Our spiritual group is especially important during depressed times. I  talked to many Pagans whose coven, circle, grove or temple has been there for them through both good times and bad, and truly supported them in their healing, and so they moved through the depression very quickly indeed. I  also encountered those whose group has sought to control them, isolate them, or tried to force them to get past their depression too quickly.

One woman I encountered was dealing with deep depression related to dissociative identity disorder caused by trauma in a former relationship. Her coven leader insisted that she be separated from the group until she was past it, that she allow some coven members to be present during her therapy sessions, and told the group that mentally ill people are not allowed to take part in group ritual. This is not a supportive mindset, and I was glad when she left the coven and cut off ties with those people (some of which were close friends). Unfortunately, this leader is still active and running said coven.

For those Pagans that have little or no spiritual community, depression can be especially hard, as they truly feel alone. They often feel their Gods have abandoned them, as they are not receiving the immediate relief they pray for. They often feel as if they cannot talk to anyone about their feelings, as others would not understand their Pagan perspective. Those who are not public with their faith can find themselves surrounded by friends or family who want them to seek spiritual help from an uncomfortable source, such as a priest, minister or therapist  from a religious tradition hostile to Pagans.

By Liz Locke (Own work) [CC BY-SA 3.0 (http://creativecommons.org/licenses/by-sa/3.0)], via Wikimedia Commons
For The Healing Ritual – Lola, Photo By Liz Locke
In addition to keeping one’s environment positive, spiritual self empowerment is also very important. Taking part in rituals that remind us how much control we have over our lives, and communing with empowering deities is critical to moving through trauma and other sources of depression. We are fortunate, as Pagans, that we have many powerful and assertive figures in our mythologies and pantheons. In my experience, most Pagans are drawn toward at least one very empowering figure, such as Thor, Athena, Isis or the Morrigan. This is very good thing, but can become unbalanced if one isn’t able to ride the empowering energy productively.

Overall, we Pagans suffer just as much from depression as other groups, maybe even more in some cases, but we also have some great tools for helping us get through: our faith communities, our empowering rituals and deities, and our treatment of ourselves.

So the next time you find yourself feeling depressed, do not believe that you are alone. Many of your fellow Pagans have been exactly where you are, and are more than happy to be supportive. There is nothing abnormal about be depressed, and you are not cursed. You are just like the rest of us: Pagan!

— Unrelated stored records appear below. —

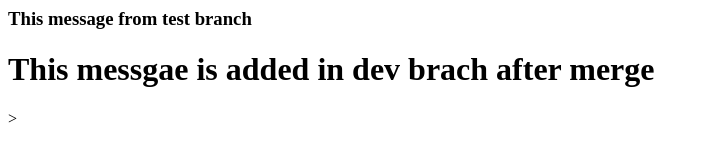
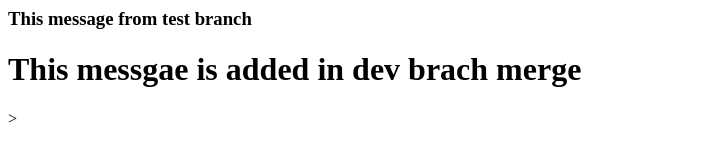
Before and after one commit to OmPatil-88/Basic_HTML_CSS, a plain HTML site: page server.html in a window 1280 px wide. Shown: the whole page, without its empty margins (0-709 px from the left). Drawn offline with Linux system fonts and the light colour scheme.

Commit message:
conflict testing

```diff
--- a/server.html
+++ b/server.html
@@ -1,6 +1,6 @@
 <html>
     <body>
         <h3>This message from test branch</h3>
-        <h1>This messgae is added in dev brach after merge</h1>
+        <h1>This messgae is added in dev brach  merge</h1>
     </body>>
 </html>
```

Jerod is a Celtic mystic, practical Druid, permaculture gardener, and depression & anxiety coach in Fennville, Michigan. He can be found at www.jerodrinkus.weebly.com, and facilitating workshops and classes at Pagan events in western Michigan.